Sen. Mary L. Landrieu, D-La., and her top 2014 opponent, Rep. Bill Cassidy, R-La., are in a de facto race to pass competing flood insurance legislation pending in both chambers.
As one of this cycle's most vulnerable incumbents, Landrieu has emphasized her seniority in her re-election. She's argued it makes her a powerful voice for Louisiana in Washington — powerful enough to convince leaders to push forward flood insurance extension.
For Cassidy, getting enough support for the flood insurance bill would demonstrate an ability to put his state above the conservative politics that often drive the House GOP. Disaster relief, even though historically bipartisan, has proven to be a lightning rod over the past few years, with a near-revolt among GOP ranks over a delayed Hurricane Sandy relief bill in 2012.
Senate leadership aides noted the urgency with which Landrieu has been pushing the bill. It's not only good for her from a policy perspective — Louisiana politicians regardless of party don't want to see premiums increase — but also to prove her political might within the chamber. Landrieu is also in line to be chairwoman of the Senate Energy Committee.
Leaders had agreed to move onto the bill last week, when they assumed Republicans would block an unemployment insurance extension. Landrieu had even scheduled a press conference, which was led officially by others to avoid giving Senate Republicans an opportunity to filibuster a "Landrieu bill". But that effort was stalled when the Senate unexpectedly voted to end debate on UI extension bill.
"This is not about Mary Landrieu, Bill Cassidy or the Senate race. This is about helping people in a desperate situation," Landrieu told WWJ radio in Louisiana last week, as reported by the Times-Picayune in a story about the Cassidy-Landrieu dynamic on the bill.
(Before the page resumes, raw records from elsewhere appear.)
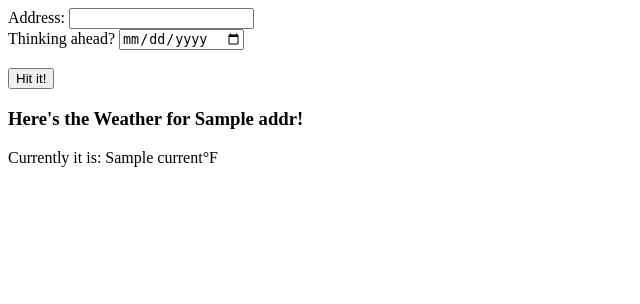
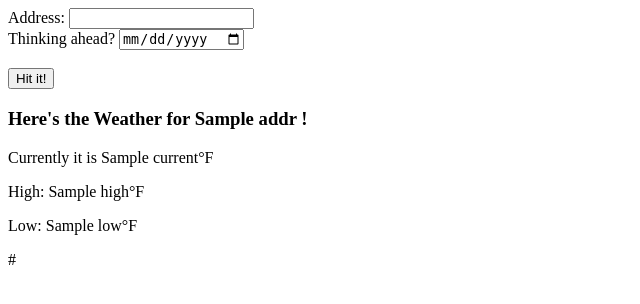
Before and after one commit to radiorobert/430-weatherApp, a Flask app: template templates/index.html in a window 1280 px wide. Shown: the top 304 px of the page, without its empty margins (0-640 px from the left). Run offline with Flask 2, Linux system fonts and the light colour scheme; the template is opened without the code that fills it: most values are stand-ins (such as "Sample title", 1, 10 or a date in 2020); parts of the project's set-up code (start-up, migrations or seed data) failed here and were passed over; some libraries are stand-ins or nearby versions.

Commit message:
Add more data and adapted output to forecast type.

```diff
--- a/server.py
+++ b/server.py
@@ -14,6 +14,7 @@ wf = WeatherForecast()
 def home():
     address = ""
     date = ""
+    is_future = False
 
     if request.method == 'POST':
             address = request.form['address']
@@ -21,10 +22,15 @@ def home():
             print(date)
 
             print("INPUT\nAddress: {0}\nDate: {1}".format(address,date))
+
+            # Check if future date
+            # TODO this could also be past, consider that homie.
             if date != "":
                 # automatically just assume it's noon for the response.
                 # this isn't really good but you know.
                 date = date + "T12:00:00"
+                is_future = True
+
 
             wf.geocode_loc(address)
             locDat = wf.wForecast(date)
@@ -32,8 +38,12 @@ def home():
 
             return render_template('index.html',
                     addr=address,
-                    time=date,
-                    current=locDat['currently']['temperature'])
+                    time=date.split('T')[0],
+                    current=locDat['currently']['temperature'],
+                    hourlySum=locDat['hourly']['summary'],
+                    high=locDat['daily']['data'][0]['temperatureHigh'],
+                    low=locDat['daily']['data'][0]['temperatureLow'],
+                    isFuture=is_future)
     else:
         return render_template('index.html')
 
--- a/templates/index.html
+++ b/templates/index.html
@@ -15,8 +15,11 @@
 	</form>
 
     {% if current %}
-        <h3>Here's the Weather for {{addr}}!</h3>
-        <p>Currently it is: {{current}}&deg;F</p>
+    <h3>Here's the Weather for {{addr}} {% if isFuture %} on {{time}} {% endif %}!</h3>
+        <p>{% if not isFuture %} Currently it is {{current}}&deg;F {% endif %}</p>
+        <p>High: {{high}}&deg;F</p>
+        <p>Low: {{low}}&deg;F</p>
+        <p>{{hourlySum}}</p>
     {% endif %}
 
 </div>
```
An aide to Landrieu told CQ Roll Call there's "no significance to the Senate moving first, other than that there is more support for the legislation right now in the Senate."
Meanwhile, in the House, a GOP leadership aide says doing the flood insurance legislation has been a priority for the caucus since the fall. The aide noted Cassidy's bill had appeared repeatedly on Majority Leader Eric Cantor's Powerpoint presentation to rank-and-file members on the party's agenda in closed-door meetings.